**** MATERIAL FOR THE TASK ****

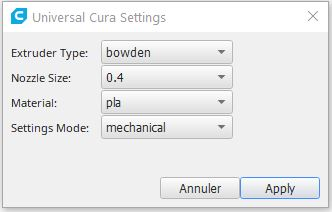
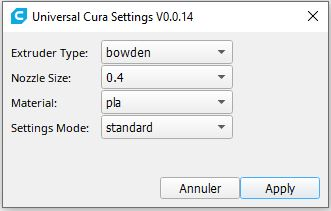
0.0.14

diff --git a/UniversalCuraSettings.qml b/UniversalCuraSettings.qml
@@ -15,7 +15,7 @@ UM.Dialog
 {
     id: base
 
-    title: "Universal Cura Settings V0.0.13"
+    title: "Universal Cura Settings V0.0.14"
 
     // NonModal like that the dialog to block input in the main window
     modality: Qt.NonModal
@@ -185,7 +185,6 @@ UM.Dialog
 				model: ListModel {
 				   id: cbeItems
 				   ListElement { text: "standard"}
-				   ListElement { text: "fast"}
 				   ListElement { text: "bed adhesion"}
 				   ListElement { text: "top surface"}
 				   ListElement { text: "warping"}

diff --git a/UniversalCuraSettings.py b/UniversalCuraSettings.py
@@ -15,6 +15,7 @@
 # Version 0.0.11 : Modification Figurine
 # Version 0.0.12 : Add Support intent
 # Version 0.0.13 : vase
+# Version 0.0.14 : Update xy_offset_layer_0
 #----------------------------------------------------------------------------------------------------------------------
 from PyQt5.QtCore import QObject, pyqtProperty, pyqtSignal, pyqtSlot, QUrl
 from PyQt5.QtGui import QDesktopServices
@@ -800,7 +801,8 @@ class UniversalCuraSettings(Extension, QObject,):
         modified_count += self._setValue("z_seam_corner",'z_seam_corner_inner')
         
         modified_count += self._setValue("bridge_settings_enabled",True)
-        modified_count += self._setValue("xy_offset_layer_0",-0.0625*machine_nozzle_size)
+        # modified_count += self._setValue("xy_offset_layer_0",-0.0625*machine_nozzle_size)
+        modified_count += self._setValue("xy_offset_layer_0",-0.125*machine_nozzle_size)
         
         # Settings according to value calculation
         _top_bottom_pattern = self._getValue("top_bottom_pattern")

****

— PROBLEM —
Each record should appear again exactly as it stands, with no picture included.

— SOLUTION FOR THIS PROBLEM —
0.0.14

diff --git a/UniversalCuraSettings.qml b/UniversalCuraSettings.qml
@@ -15,7 +15,7 @@ UM.Dialog
 {
     id: base
 
-    title: "Universal Cura Settings V0.0.13"
+    title: "Universal Cura Settings V0.0.14"
 
     // NonModal like that the dialog to block input in the main window
     modality: Qt.NonModal
@@ -185,7 +185,6 @@ UM.Dialog
 				model: ListModel {
 				   id: cbeItems
 				   ListElement { text: "standard"}
-				   ListElement { text: "fast"}
 				   ListElement { text: "bed adhesion"}
 				   ListElement { text: "top surface"}
 				   ListElement { text: "warping"}

diff --git a/UniversalCuraSettings.py b/UniversalCuraSettings.py
@@ -15,6 +15,7 @@
 # Version 0.0.11 : Modification Figurine
 # Version 0.0.12 : Add Support intent
 # Version 0.0.13 : vase
+# Version 0.0.14 : Update xy_offset_layer_0
 #----------------------------------------------------------------------------------------------------------------------
 from PyQt5.QtCore import QObject, pyqtProperty, pyqtSignal, pyqtSlot, QUrl
 from PyQt5.QtGui import QDesktopServices
@@ -800,7 +801,8 @@ class UniversalCuraSettings(Extension, QObject,):
         modified_count += self._setValue("z_seam_corner",'z_seam_corner_inner')
         
         modified_count += self._setValue("bridge_settings_enabled",True)
-        modified_count += self._setValue("xy_offset_layer_0",-0.0625*machine_nozzle_size)
+        # modified_count += self._setValue("xy_offset_layer_0",-0.0625*machine_nozzle_size)
+        modified_count += self._setValue("xy_offset_layer_0",-0.125*machine_nozzle_size)
         
         # Settings according to value calculation
         _top_bottom_pattern = self._getValue("top_bottom_pattern")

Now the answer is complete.